By: Blair Neher Nov 9, 2021

Breaking down EAT – Google’s Content Scoring

If you’ve ever used Google, you know within a fraction of a second, any search will pull up millions of results. And you may have also felt the frustration of not always being able to find what you need, having to sift through multiple pages or links to get to the right information. In addition, there’s no promise the information you’re finding is factually accurate or derived from a credible source. Luckily, Google understands this potential spread of misinformation and implemented the EAT Quality Guideline standard in 2018.

What is EAT?

EAT stands for Expertise, Authoritativeness and Trustworthiness. The acronym was created by Google to assess the overall credibility of the creator of a site, as well as the content on the website and the website itself as a whole. Google also uses two other search quality guidelines, called “Beneficial Purpose” and “YMYL (your money, your life).” Beneficial Purpose refers to a site fulfilling its intended purpose and being user-intended. Seems simple enough, but thousands of websites getting published each year fail to meet this guideline when a clear purpose for the site as a whole can’t be determined by Google’s search raters. Websites that fall under the YMYL standard are ones that could make a significant impact on a person’s future, including their health, financial status and safety. YMYL websites, like financial blogs and medical advice for example, must always meet EAT standards, as they have an impact on public safety and the spread of mass information.

How does Google use EAT?

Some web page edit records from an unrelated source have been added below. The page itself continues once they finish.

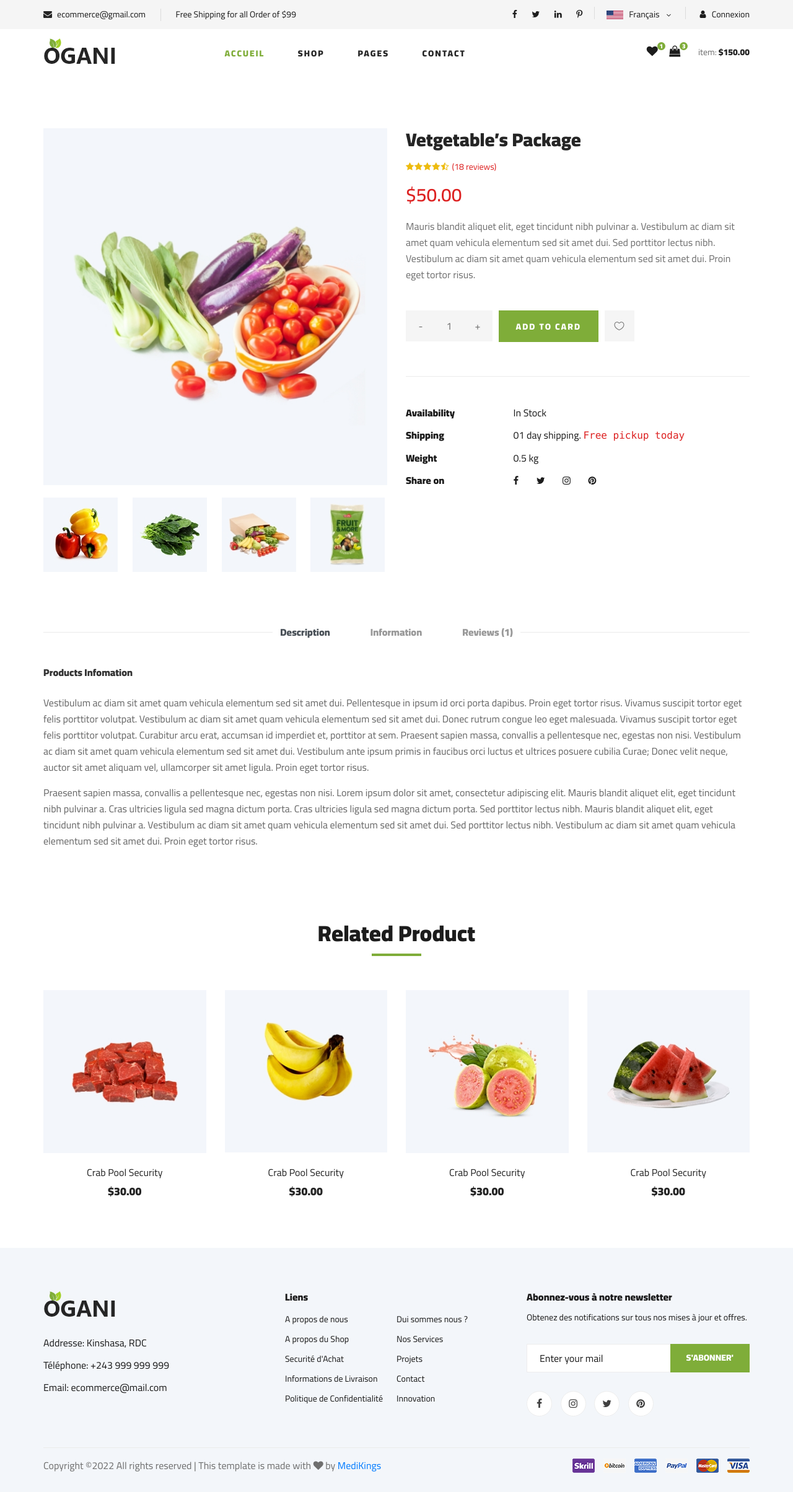
After one commit to MediKings/drop, a Django app: template templates/home/detail.html in a window 1280 px wide. The commit adds this page. Shown: the whole page at 62% size. Run offline with Django 3.2, Linux system fonts and the light colour scheme; the template is opened without the code that fills it, so the values that code supplies are empty; some libraries are stand-ins or nearby versions.

Commit message:
URL to detail page

```diff
--- a/home/urls.py
+++ b/home/urls.py
@@ -5,5 +5,5 @@ app_name = 'home'
 
 urlpatterns = [
     path('', views.Home, name='home'),
-    path('product/<int:pk>', views.Detail, name='detail'),
+    path('product/<str:slug>', views.Detail, name='detail'),
 ]
--- a/home/views.py
+++ b/home/views.py
@@ -14,8 +14,8 @@ def Home(request):
     return render(request, template_name, context)
 
 
-def Detail(request, pk):
-    product = get_object_or_404(Product, pk=pk)
+def Detail(request, slug):
+    product = get_object_or_404(Product, slug=slug)
     products = Product.objects.filter(category=product.category).exclude(id=product.id)
     template_name = 'home/detail.html'
     context = {
--- /dev/null
+++ b/templates/home/detail.html
@@ -0,0 +1,228 @@
+{% extends 'home/base.html' %}
+{% load static %}
+{% block title %}Accueil{% endblock %}
+{% block content %}
+
+    <!-- Product Details Section Begin -->
+    <section class="product-details spad">
+        <div class="container">
+            <div class="row">
+                <div class="col-lg-6 col-md-6">
+                    <div class="product__details__pic">
+                        <div class="product__details__pic__item">
+                            <img class="product__details__pic__item--large"
+                                src="img/product/details/product-details-1.jpg" alt="">
+                        </div>
+                        <div class="product__details__pic__slider owl-carousel">
+                            <img data-imgbigurl="img/product/details/product-details-2.jpg"
+                                src="img/product/details/thumb-1.jpg" alt="">
+                            <img data-imgbigurl="img/product/details/product-details-3.jpg"
+                                src="img/product/details/thumb-2.jpg" alt="">
+                            <img data-imgbigurl="img/product/details/product-details-5.jpg"
+                                src="img/product/details/thumb-3.jpg" alt="">
+                            <img data-imgbigurl="img/product/details/product-details-4.jpg"
+                                src="img/product/details/thumb-4.jpg" alt="">
+                        </div>
+                    </div>
+                </div>
+                <div class="col-lg-6 col-md-6">
+                    <div class="product__details__text">
+                        <h3>Vetgetable’s Package</h3>
+                        <div class="product__details__rating">
+                            <i class="fa fa-star"></i>
+                            <i class="fa fa-star"></i>
+                            <i class="fa fa-star"></i>
+                            <i class="fa fa-star"></i>
+                            <i class="fa fa-star-half-o"></i>
+                            <span>(18 reviews)</span>
+                        </div>
+                        <div class="product__details__price">$50.00</div>
+                        <p>Mauris blandit aliquet elit, eget tincidunt nibh pulvinar a. Vestibulum ac diam sit amet quam
+                            vehicula elementum sed sit amet dui. Sed porttitor lectus nibh. Vestibulum ac diam sit amet
+                            quam vehicula elementum sed sit amet dui. Proin eget tortor risus.</p>
+                        <div class="product__details__quantity">
+                            <div class="quantity">
+                                <div class="pro-qty">
+                                    <input type="text" value="1">
+                                </div>
+                            </div>
+                        </div>
+                        <a href="#" class="primary-btn">ADD TO CARD</a>
+                        <a href="#" class="heart-icon"><span class="icon_heart_alt"></span></a>
+                        <ul>
+                            <li><b>Availability</b> <span>In Stock</span></li>
+                            <li><b>Shipping</b> <span>01 day shipping. <samp>Free pickup today</samp></span></li>
+                            <li><b>Weight</b> <span>0.5 kg</span></li>
+                            <li><b>Share on</b>
+                                <div class="share">
+                                    <a href="#"><i class="fa fa-facebook"></i></a>
+                                    <a href="#"><i class="fa fa-twitter"></i></a>
+                                    <a href="#"><i class="fa fa-instagram"></i></a>
+                                    <a href="#"><i class="fa fa-pinterest"></i></a>
+                                </div>
+                            </li>
+                        </ul>
+                    </div>
+                </div>
+                <div class="col-lg-12">
+                    <div class="product__details__tab">
+                        <ul class="nav nav-tabs" role="tablist">
+                            <li class="nav-item">
+                                <a class="nav-link active" data-toggle="tab" href="#tabs-1" role="tab"
+                                    aria-selected="true">Description</a>
+                            </li>
+                            <li class="nav-item">
+                                <a class="nav-link" data-toggle="tab" href="#tabs-2" role="tab"
+                                    aria-selected="false">Information</a>
+                            </li>
+                            <li class="nav-item">
+                                <a class="nav-link" data-toggle="tab" href="#tabs-3" role="tab"
+                                    aria-selected="false">Reviews <span>(1)</span></a>
+                            </li>
+                        </ul>
+                        <div class="tab-content">
+                            <div class="tab-pane active" id="tabs-1" role="tabpanel">
+                                <div class="product__details__tab__desc">
+                                    <h6>Products Infomation</h6>
+                                    <p>Vestibulum ac diam sit amet quam vehicula elementum sed sit amet dui.
+                                        Pellentesque in ipsum id orci porta dapibus. Proin eget tortor risus. Vivamus
+                                        suscipit tortor eget felis porttitor volutpat. Vestibulum ac diam sit amet quam
+                                        vehicula elementum sed sit amet dui. Donec rutrum congue leo eget malesuada.
+                                        Vivamus suscipit tortor eget felis porttitor volutpat. Curabitur arcu erat,
+                                        accumsan id imperdiet et, porttitor at sem. Praesent sapien massa, convallis a
+                                        pellentesque nec, egestas non nisi. Vestibulum ac diam sit amet quam vehicula
+                                        elementum sed sit amet dui. Vestibulum ante ipsum primis in faucibus orci luctus
+                                        et ultrices posuere cubilia Curae; Donec velit neque, auctor sit amet aliquam
+                                        vel, ullamcorper sit amet ligula. Proin eget tortor risus.</p>
+                                        <p>Praesent sapien massa, convallis a pellentesque nec, egestas non nisi. Lorem
+                                        ipsum dolor sit amet, consectetur adipiscing elit. Mauris blandit aliquet
+                                        elit, eget tincidunt nibh pulvinar a. Cras ultricies ligula sed magna dictum
+                                        porta. Cras ultricies ligula sed magna dictum porta. Sed porttitor lectus
+                                        nibh. Mauris blandit aliquet elit, eget tincidunt nibh pulvinar a.
+                                        Vestibulum ac diam sit amet quam vehicula elementum sed sit amet dui. Sed
+                                        porttitor lectus nibh. Vestibulum ac diam sit amet quam vehicula elementum
+                                        sed sit amet dui. Proin eget tortor risus.</p>
+                                </div>
+                            </div>
+                            <div class="tab-pane" id="tabs-2" role="tabpanel">
+                                <div class="product__details__tab__desc">
+                                    <h6>Products Infomation</h6>
+                                    <p>Vestibulum ac diam sit amet quam vehicula elementum sed sit amet dui.
+                                        Pellentesque in ipsum id orci porta dapibus. Proin eget tortor risus.
+                                        Vivamus suscipit tortor eget felis porttitor volutpat. Vestibulum ac diam
+                                        sit amet quam vehicula elementum sed sit amet dui. Donec rutrum congue leo
+                                        eget malesuada. Vivamus suscipit tortor eget felis porttitor volutpat.
+                                        Curabitur arcu erat, accumsan id imperdiet et, porttitor at sem. Praesent
+                                        sapien massa, convallis a pellentesque nec, egestas non nisi. Vestibulum ac
+                                        diam sit amet quam vehicula elementum sed sit amet dui. Vestibulum ante
+                                        ipsum primis in faucibus orci luctus et ultrices posuere cubilia Curae;
+                                        Donec velit neque, auctor sit amet aliquam vel, ullamcorper sit amet ligula.
+                                        Proin eget tortor risus.</p>
+                                    <p>Praesent sapien massa, convallis a pellentesque nec, egestas non nisi. Lorem
+                                        ipsum dolor sit amet, consectetur adipiscing elit. Mauris blandit aliquet
+                                        elit, eget tincidunt nibh pulvinar a. Cras ultricies ligula sed magna dictum
+                                        porta. Cras ultricies ligula sed magna dictum porta. Sed porttitor lectus
+                                        nibh. Mauris blandit aliquet elit, eget tincidunt nibh pulvinar a.</p>
+                                </div>
+                            </div>
+                            <div class="tab-pane" id="tabs-3" role="tabpanel">
+                                <div class="product__details__tab__desc">
+                                    <h6>Products Infomation</h6>
+                                    <p>Vestibulum ac diam sit amet quam vehicula elementum sed sit amet dui.
+                                        Pellentesque in ipsum id orci porta dapibus. Proin eget tortor risus.
+                                        Vivamus suscipit tortor eget felis porttitor volutpat. Vestibulum ac diam
+                                        sit amet quam vehicula elementum sed sit amet dui. Donec rutrum congue leo
+                                        eget malesuada. Vivamus suscipit tortor eget felis porttitor volutpat.
+                                        Curabitur arcu erat, accumsan id imperdiet et, porttitor at sem. Praesent
+                                        sapien massa, convallis a pellentesque nec, egestas non nisi. Vestibulum ac
+                                        diam sit amet quam vehicula elementum sed sit amet dui. Vestibulum ante
+                                        ipsum primis in faucibus orci luctus et ultrices posuere cubilia Curae;
+                                        Donec velit neque, auctor sit amet aliquam vel, ullamcorper sit amet ligula.
+                                        Proin eget tortor risus.</p>
+                                </div>
+                            </div>
+                        </div>
+                    </div>
+                </div>
+            </div>
+        </div>
+    </section>
+    <!-- Product Details Section End -->
+
+    <!-- Related Product Section Begin -->
+    <section class="related-product">
+        <div class="container">
+            <div class="row">
+                <div class="col-lg-12">
+                    <div class="section-title related__product__title">
+                        <h2>Related Product</h2>
+                    </div>
+                </div>
+            </div>
+            <div class="row">
+                <div class="col-lg-3 col-md-4 col-sm-6">
+                    <div class="product__item">
+                        <div class="product__item__pic set-bg" data-setbg="img/product/product-1.jpg">
+                            <ul class="product__item__pic__hover">
+                                <li><a href="#"><i class="fa fa-heart"></i></a></li>
+                                <li><a href="#"><i class="fa fa-retweet"></i></a></li>
+                                <li><a href="#"><i class="fa fa-shopping-cart"></i></a></li>
+                            </ul>
+                        </div>
+                        <div class="product__item__text">
+                            <h6><a href="#">Crab Pool Security</a></h6>
+                            <h5>$30.00</h5>
+                        </div>
+                    </div>
+                </div>
+                <div class="col-lg-3 col-md-4 col-sm-6">
+                    <div class="product__item">
+                        <div class="product__item__pic set-bg" data-setbg="img/product/product-2.jpg">
+                            <ul class="product__item__pic__hover">
+                                <li><a href="#"><i class="fa fa-heart"></i></a></li>
+                                <li><a href="#"><i class="fa fa-retweet"></i></a></li>
+                                <li><a href="#"><i class="fa fa-shopping-cart"></i></a></li>
+                            </ul>
+                        </div>
+                        <div class="product__item__text">
+                            <h6><a href="#">Crab Pool Security</a></h6>
+                            <h5>$30.00</h5>
+                        </div>
+                    </div>
+                </div>
+                <div class="col-lg-3 col-md-4 col-sm-6">
+                    <div class="product__item">
+                        <div class="product__item__pic set-bg" data-setbg="img/product/product-3.jpg">
+                            <ul class="product__item__pic__hover">
+                                <li><a href="#"><i class="fa fa-heart"></i></a></li>
+                                <li><a href="#"><i class="fa fa-retweet"></i></a></li>
+                                <li><a href="#"><i class="fa fa-shopping-cart"></i></a></li>
+                            </ul>
+                        </div>
+                        <div class="product__item__text">
+                            <h6><a href="#">Crab Pool Security</a></h6>
+                            <h5>$30.00</h5>
+                        </div>
+                    </div>
+                </div>
+                <div class="col-lg-3 col-md-4 col-sm-6">
+                    <div class="product__item">
+                        <div class="product__item__pic set-bg" data-setbg="img/product/product-7.jpg">
+                            <ul class="product__item__pic__hover">
+                                <li><a href="#"><i class="fa fa-heart"></i></a></li>
+                                <li><a href="#"><i class="fa fa-retweet"></i></a></li>
+                                <li><a href="#"><i class="fa fa-shopping-cart"></i></a></li>
+                            </ul>
+                        </div>
+                        <div class="product__item__text">
+                            <h6><a href="#">Crab Pool Security</a></h6>
+                            <h5>$30.00</h5>
+                        </div>
+                    </div>
+                </div>
+            </div>
+        </div>
+    </section>
+    <!-- Related Product Section End -->
+
+{% endblock %}
--- a/templates/home/index.html
+++ b/templates/home/index.html
@@ -95,7 +95,7 @@
                             </ul>
                         </div>
                         <div class="featured__item__text">
-                            <h6><a href="#">{{prod.name}}</a></h6>
+                            <h6><a href="{% url 'home:detail' prod.slug %}">{{prod.name}}</a></h6>
                             <h5>{{prod.price}} Fc</h5>
                         </div>
                     </div>
```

According to Lily Ray’s article on breaking down EAT, Google conducts over 380,000 quality evaluations every year with over 10,000 human quality raters. These raters are specifically trained to spot bad content according to EAT guidelines and provide feedback, which is then incorporated into Google’s future algorithms. While a rater’s feedback won’t directly influence Google’s results as a whole, the data is aggregated into a wider database, which will lend into improving search results for the highest quality content.


If you run a business and are looking to boost your store’s visibility and credibility online, you’ve probably heard of SEO, or search engine optimization. SEO refers to the process of increasing the quantity and quality of website traffic to your page through organic search engine results. SEO targets unpaid traffic versus paid and can be generated through the use of different kinds of searches. It is arguably the most popular internet marketing strategy on the market today.

How can SEO and EAT work together for your business?

EAT should always be a primary factory within your overall SEO marketing strategy. While there is no such thing as an EAT score, producing quality content will optimize both your SEO and your EAT guideline ranking. If you have a website for your business and want to make sure you’re meeting Google’s EAT guidelines, start by objectively examining how your page looks to a potential viewer. What kind of content are you publishing and is it relevant to your industry? Is it safe and fact-checked? Quality content is the number one-driver for search engine rankings and can lend to your site having authority in your field. Be sure to conduct market research and identify keywords you think your target audience would be using in search. Strategically place these keywords, along with relevant links, throughout your text. In addition, use alternative tags to describe your videos and pictures, especially if you have product images and descriptions. This makes your website more accessible and easier to find.

How can you make your website more credible?

To optimize EAT, you should make credibility the biggest possible focus of both your landing page and all of your website pages. After all, content marketing starts with your website. This includes presenting your brand in the best light, showcasing your leadership and experts and being as upfront as possible about your business practices and processes. This will lend to the “Expertise” component of EAT. If you have writers who produce content for you, they should have relevant professional experience in the area that can be verified. This will help your audience trust you, your services and products and your content. While there is no definitive ranking factor confirmed by Google that contributes to good EAT, other than PageRank and verified on-page linking, content on your page should send a credible and safe signal to all who see it.

If your business is growing, you may want to start adding as much content to your website as possible. But always remember – less is more. Explain your mission, how you generate money, and how you create your products as clearly and concisely as possible. Every page on your website should serve a purpose. If you have a page that is YMYL, especially one that sells products and asks for credit card information, make sure you aim to have the highest EAT possible. Being transparent allows new and old customers to trust that you are who you say you are and that their money and identities are safe from the moment they start browsing to the second they check out.